The White House was quick to respond, with national security advisor Jake Sullivan and National Economic Council Director Brian Deese issuing a joint statement that described the decision by OPEC as "shortsighted.

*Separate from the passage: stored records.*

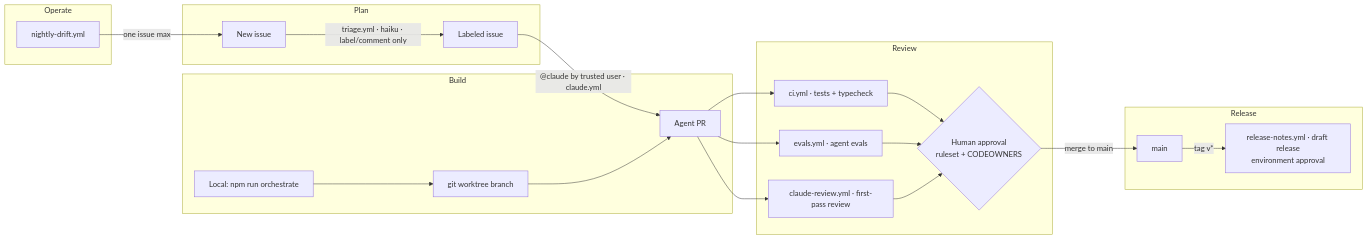
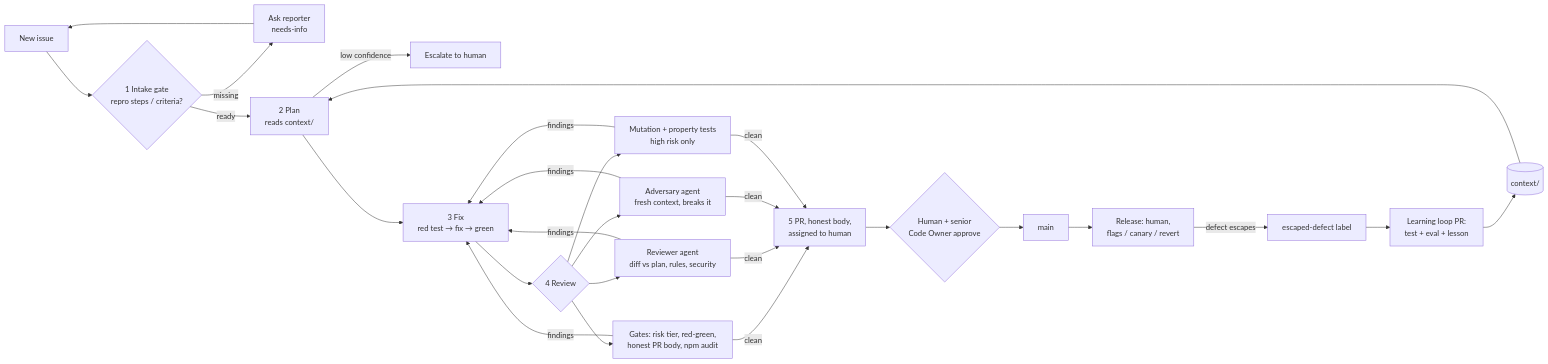
Before and after one commit to ruyd/agentic-sdlc-lab: the diagram in docs/ARCHITECTURE.md, drawn with Mermaid. The commit also changed other lines of this file and 41 other files, not shown here.

````diff
--- a/docs/ARCHITECTURE.md
+++ b/docs/ARCHITECTURE.md
@@ -5,23 +5,19 @@
 ```mermaid
 flowchart LR
-  subgraph Plan
-    I[New issue] -->|triage.yml · haiku · label/comment only| T[Labeled issue]
-  end
-  subgraph Build
-    T -->|"@claude" by trusted user · claude.yml| PR[Agent PR]
-    L[Local: npm run orchestrate] --> W[git worktree branch] --> PR
-  end
-  subgraph Review
-    PR --> CI[ci.yml · tests + typecheck]
-    PR --> EV[evals.yml · agent evals]
-    PR --> RV[claude-review.yml · first-pass review]
-    CI & EV & RV --> H{Human approval\nruleset + CODEOWNERS}
-  end
-  subgraph Release
-    H -->|merge to main| M[main]
-    M -->|tag v*| RN[release-notes.yml · draft release\nenvironment approval]
-  end
-  subgraph Operate
-    N[nightly-drift.yml] -->|one issue max| I
-  end
+  I[New issue] --> G1{1 Intake gate<br/>repro steps / criteria?}
+  G1 -->|missing| Q[Ask reporter<br/>needs-info] --> I
+  G1 -->|ready| P[2 Plan<br/>reads context/]
+  P -->|low confidence| H1[Escalate to human]
+  P --> F[3 Fix<br/>red test → fix → green]
+  F --> R{4 Review}
+  R --> D[Gates: risk tier, red-green,<br/>honest PR body, npm audit]
+  R --> RV[Reviewer agent<br/>diff vs plan, rules, security]
+  R --> AD[Adversary agent<br/>fresh context, breaks it]
+  R --> MU[Mutation + property tests<br/>high risk only]
+  D & RV & AD & MU -->|findings| F
+  D & RV & AD & MU -->|clean| PR[5 PR, honest body,<br/>assigned to human]
+  PR --> HM{Human + senior<br/>Code Owner approve}
+  HM --> M[main] --> REL[Release: human,<br/>flags / canary / revert]
+  REL -->|defect escapes| ED[escaped-defect label] --> L[Learning loop PR:<br/>test + eval + lesson] --> CTX[(context/)]
+  CTX --> P
 ```
````
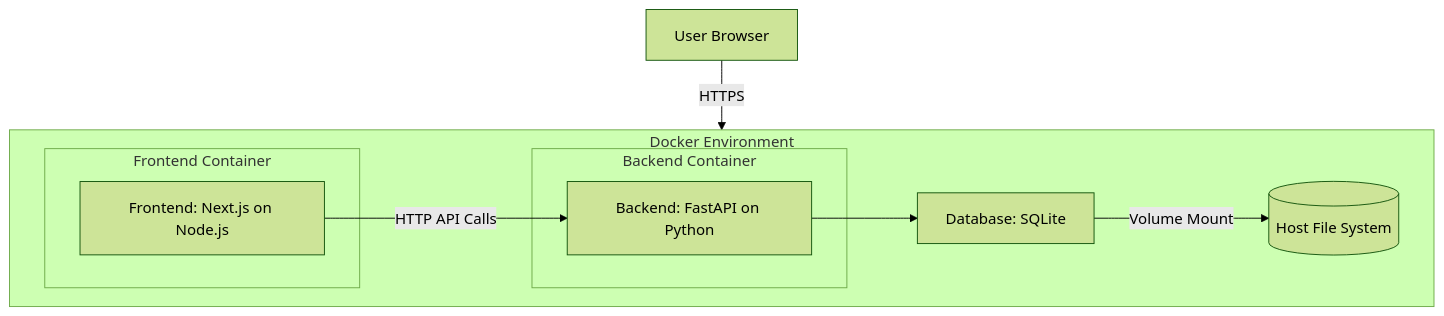
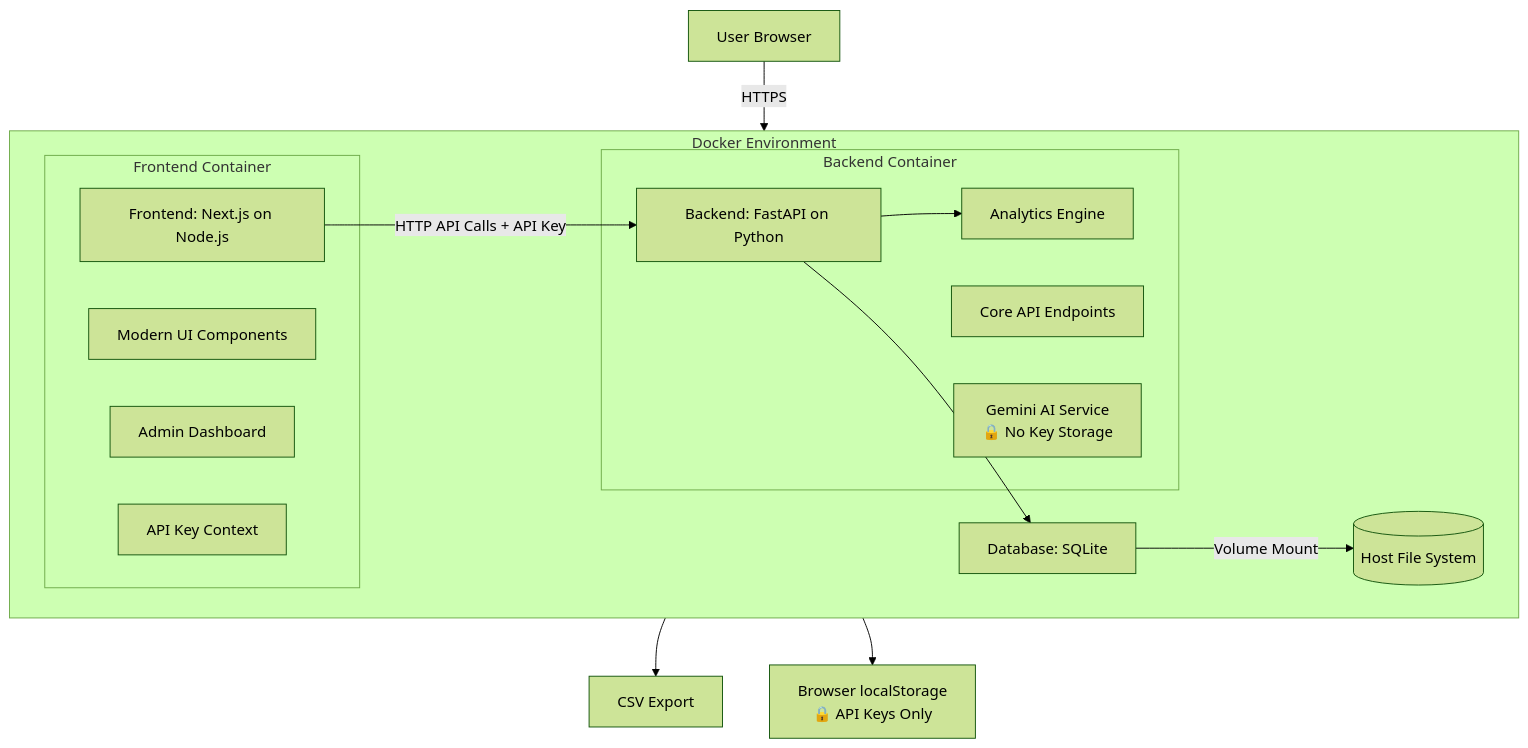
Before and after one commit to ozmendelsohn/genai-content-labeling-system: the diagram in memory-bank/systemPatterns.md, drawn with Mermaid (forest theme). The commit also changed other lines of this file and 31 other files, not shown here.

````diff
--- a/memory-bank/systemPatterns.md
+++ b/memory-bank/systemPatterns.md
@@ -12,17 +13,27 @@
 ```mermaid
 graph TD
     User[User Browser] -->|HTTPS| FE[Frontend: Next.js on Node.js]
-    FE -->|HTTP API Calls| BE[Backend: FastAPI on Python]
+    FE -->|HTTP API Calls + API Key| BE[Backend: FastAPI on Python]
     BE --> DB[Database: SQLite]
-
+    BE --> Analytics[Analytics Engine]
+    Analytics --> Export[CSV Export]
+    
+    FE --> LocalStorage[Browser localStorage<br/>🔒 API Keys Only]
+    
     subgraph Docker Environment
         direction LR
         subgraph Frontend Container
             FE
+            UI[Modern UI Components]
+            Dashboard[Admin Dashboard]
+            APIContext[API Key Context]
         end
         subgraph Backend Container
             BE
+            API[Core API Endpoints]
+            Analytics
+            AI[Gemini AI Service<br/>🔒 No Key Storage]
         end
         DB -- Volume Mount --> HostFS[(Host File System)]
     end
 ```
````
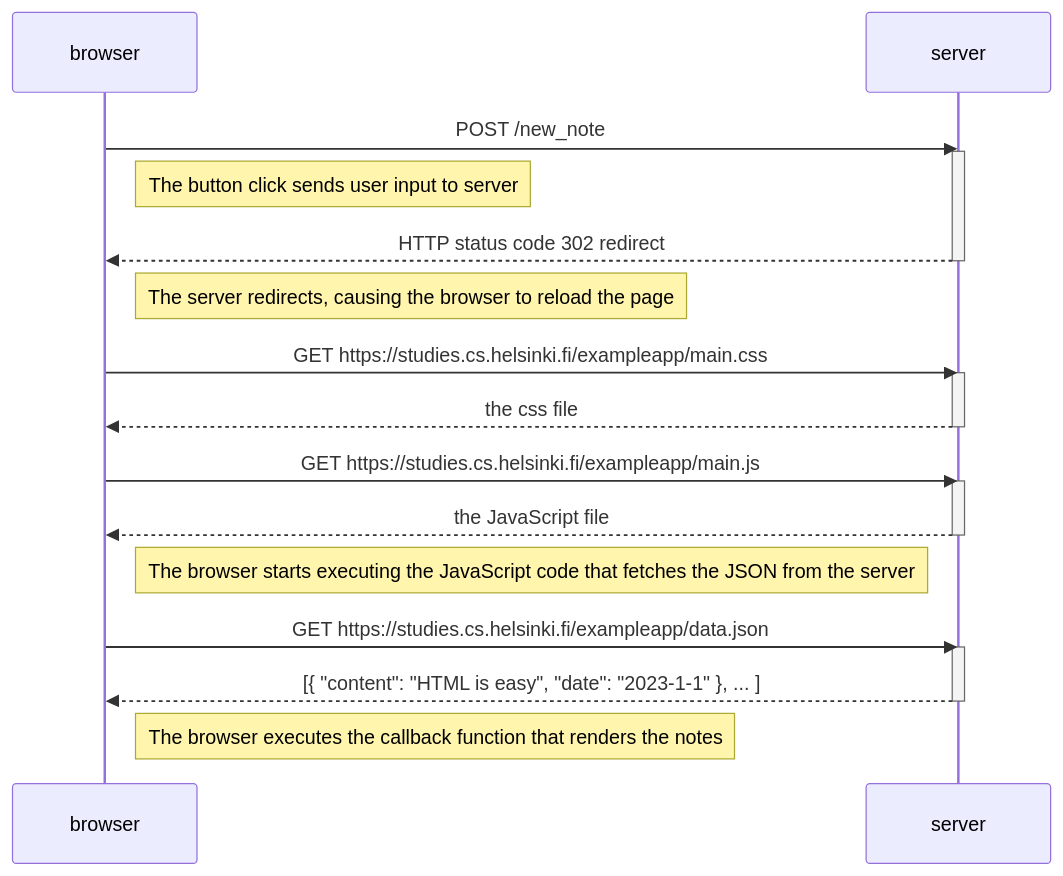
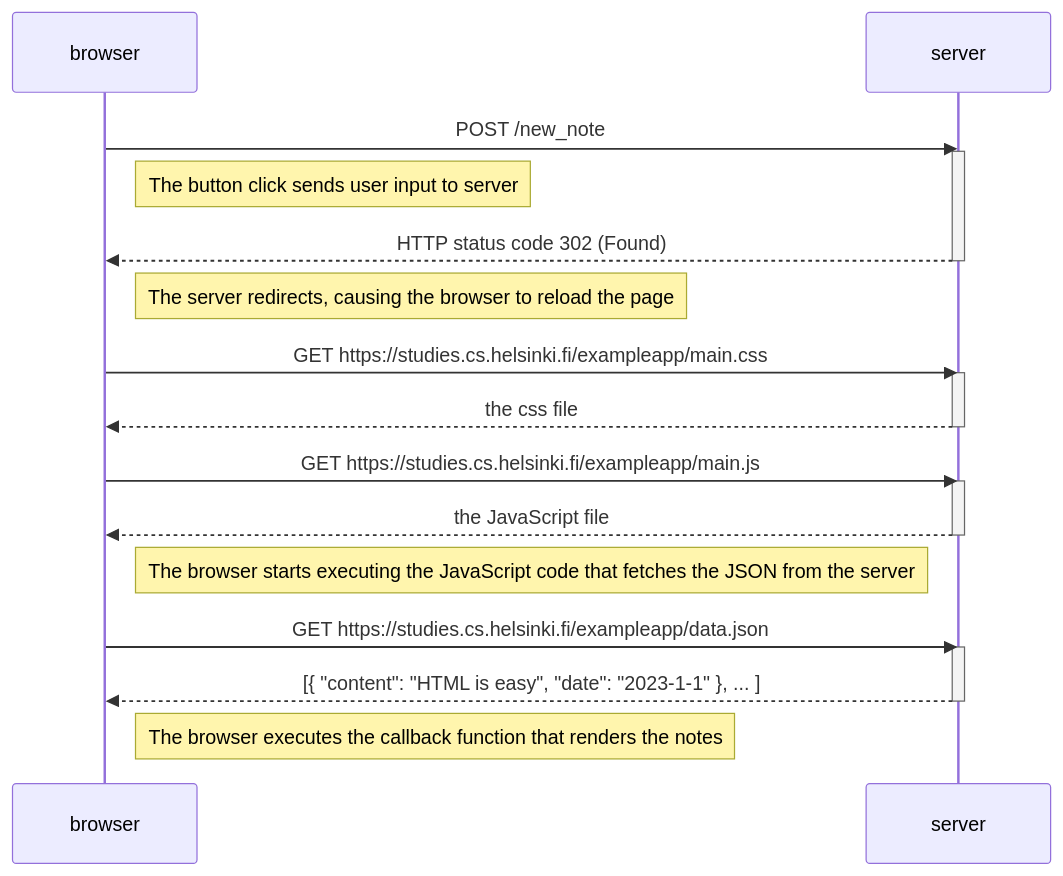
Before and after one commit to daniellandsman1/full-stack-open: the diagram in part0/exercise-0.4.md, drawn with Mermaid.

````diff
--- a/part0/exercise-0.4.md
+++ b/part0/exercise-0.4.md
@@ -4,34 +4,34 @@
 ```mermaid
 sequenceDiagram
     participant browser
     participant server
 
     browser->>server: POST /new_note
     activate server
 
     Note right of browser: The button click sends user input to server
 
-    server-->>browser: HTTP status code 302 redirect
+    server-->>browser: HTTP status code 302 (Found)
     deactivate server
 
     Note right of browser: The server redirects, causing the browser to reload the page
 
     browser->>server: GET https://studies.cs.helsinki.fi/exampleapp/main.css
     activate server
     server-->>browser: the css file
     deactivate server
 
     browser->>server: GET https://studies.cs.helsinki.fi/exampleapp/main.js
     activate server
     server-->>browser: the JavaScript file
     deactivate server
 
     Note right of browser: The browser starts executing the JavaScript code that fetches the JSON from the server
 
     browser->>server: GET https://studies.cs.helsinki.fi/exampleapp/data.json
     activate server
     server-->>browser: [{ "content": "HTML is easy", "date": "2023-1-1" }, ... ]
     deactivate server
 
     Note right of browser: The browser executes the callback function that renders the notes
 ```
````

The pair said issuing an oil cutback when maintaining a global supply of energy is "of paramount importance" will damage low- and middle-income countries most. In response, the Biden administration will look to reduce OPEC's control over energy prices, they said.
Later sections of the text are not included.